## Your assignment
Please, without the pictures, restate every entry exactly.

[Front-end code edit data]
<<<<
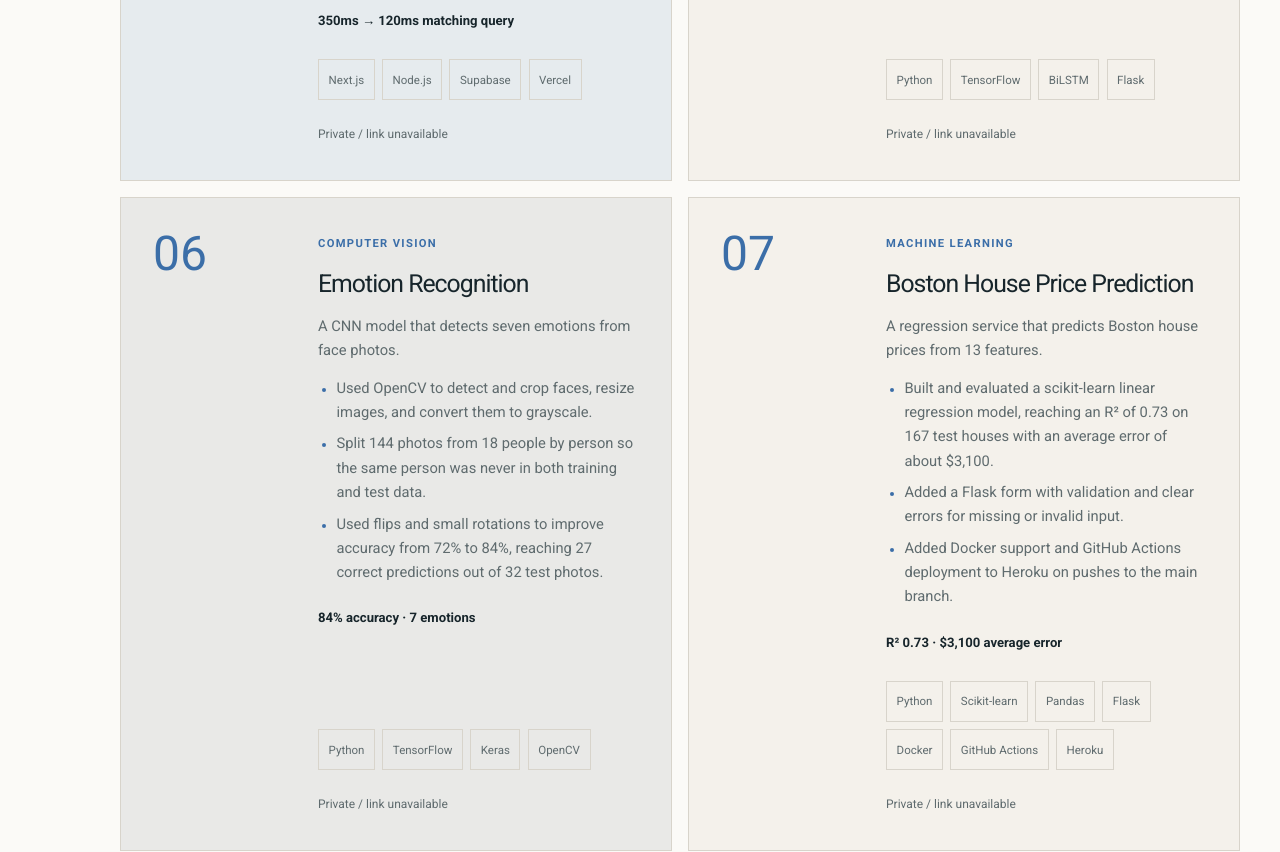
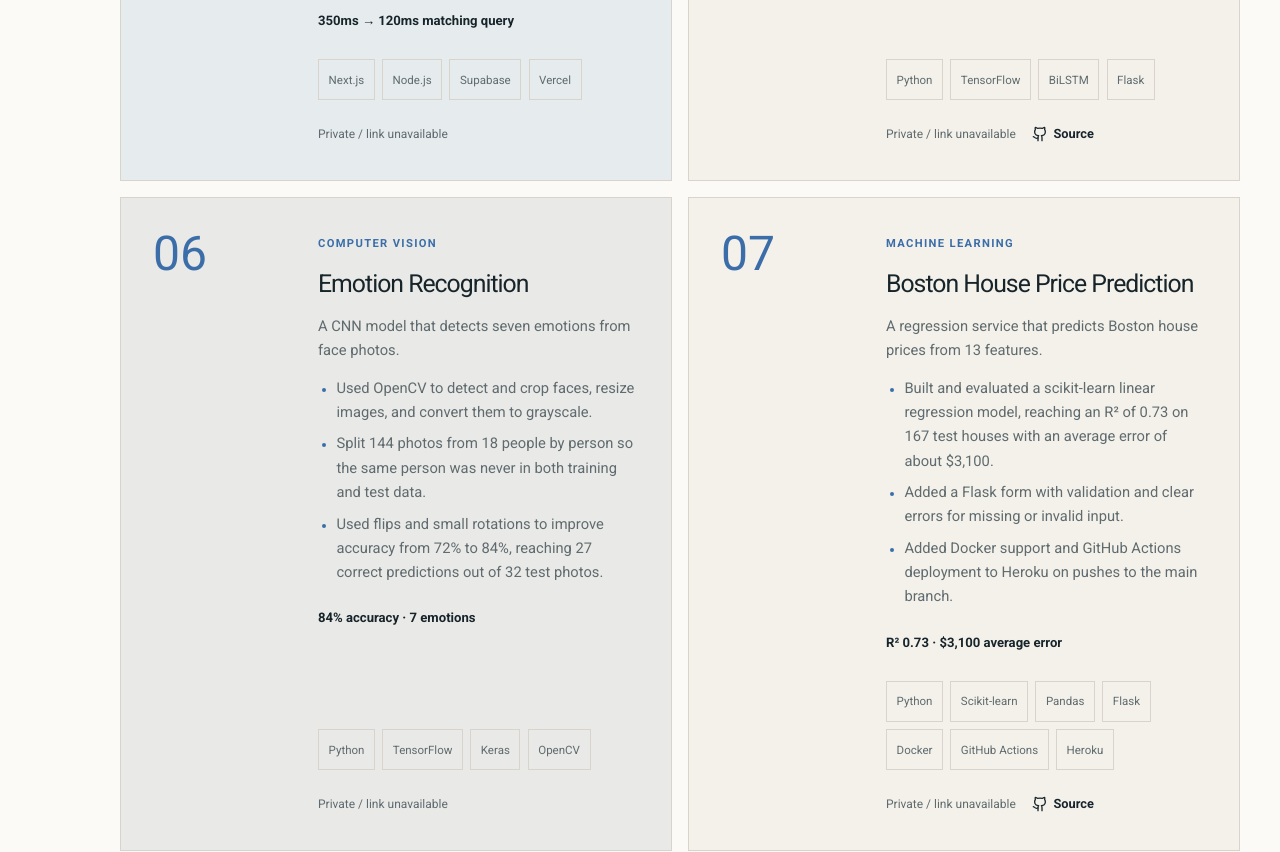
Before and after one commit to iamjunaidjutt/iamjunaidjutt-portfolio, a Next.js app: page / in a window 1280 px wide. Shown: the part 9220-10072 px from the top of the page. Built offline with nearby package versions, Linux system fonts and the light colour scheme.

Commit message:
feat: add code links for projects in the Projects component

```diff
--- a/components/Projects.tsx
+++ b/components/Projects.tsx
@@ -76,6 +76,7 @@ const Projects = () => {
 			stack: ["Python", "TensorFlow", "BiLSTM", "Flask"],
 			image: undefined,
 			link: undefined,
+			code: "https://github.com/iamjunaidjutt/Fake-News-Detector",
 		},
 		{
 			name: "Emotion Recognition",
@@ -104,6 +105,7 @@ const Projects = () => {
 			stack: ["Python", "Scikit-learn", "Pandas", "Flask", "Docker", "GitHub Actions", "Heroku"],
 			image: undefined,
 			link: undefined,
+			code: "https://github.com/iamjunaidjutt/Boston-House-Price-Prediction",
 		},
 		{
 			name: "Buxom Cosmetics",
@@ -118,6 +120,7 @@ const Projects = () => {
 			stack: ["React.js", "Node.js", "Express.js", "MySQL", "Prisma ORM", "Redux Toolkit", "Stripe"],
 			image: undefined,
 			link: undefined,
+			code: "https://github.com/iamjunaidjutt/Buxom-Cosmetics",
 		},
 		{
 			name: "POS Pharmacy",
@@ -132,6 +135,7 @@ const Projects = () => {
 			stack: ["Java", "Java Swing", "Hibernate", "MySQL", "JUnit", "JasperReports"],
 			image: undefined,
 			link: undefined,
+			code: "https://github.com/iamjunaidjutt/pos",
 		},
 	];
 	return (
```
>>>>
## Exercise result
Before and after one commit to iamjunaidjutt/iamjunaidjutt-portfolio, a Next.js app: page / in a window 1280 px wide. Shown: the part 9220-10072 px from the top of the page. Built offline with nearby package versions, Linux system fonts and the light colour scheme.

Commit message:
feat: add code links for projects in the Projects component

```diff
--- a/components/Projects.tsx
+++ b/components/Projects.tsx
@@ -76,6 +76,7 @@ const Projects = () => {
 			stack: ["Python", "TensorFlow", "BiLSTM", "Flask"],
 			image: undefined,
 			link: undefined,
+			code: "https://github.com/iamjunaidjutt/Fake-News-Detector",
 		},
 		{
 			name: "Emotion Recognition",
@@ -104,6 +105,7 @@ const Projects = () => {
 			stack: ["Python", "Scikit-learn", "Pandas", "Flask", "Docker", "GitHub Actions", "Heroku"],
 			image: undefined,
 			link: undefined,
+			code: "https://github.com/iamjunaidjutt/Boston-House-Price-Prediction",
 		},
 		{
 			name: "Buxom Cosmetics",
@@ -118,6 +120,7 @@ const Projects = () => {
 			stack: ["React.js", "Node.js", "Express.js", "MySQL", "Prisma ORM", "Redux Toolkit", "Stripe"],
 			image: undefined,
 			link: undefined,
+			code: "https://github.com/iamjunaidjutt/Buxom-Cosmetics",
 		},
 		{
 			name: "POS Pharmacy",
@@ -132,6 +135,7 @@ const Projects = () => {
 			stack: ["Java", "Java Swing", "Hibernate", "MySQL", "JUnit", "JasperReports"],
 			image: undefined,
 			link: undefined,
+			code: "https://github.com/iamjunaidjutt/pos",
 		},
 	];
 	return (
```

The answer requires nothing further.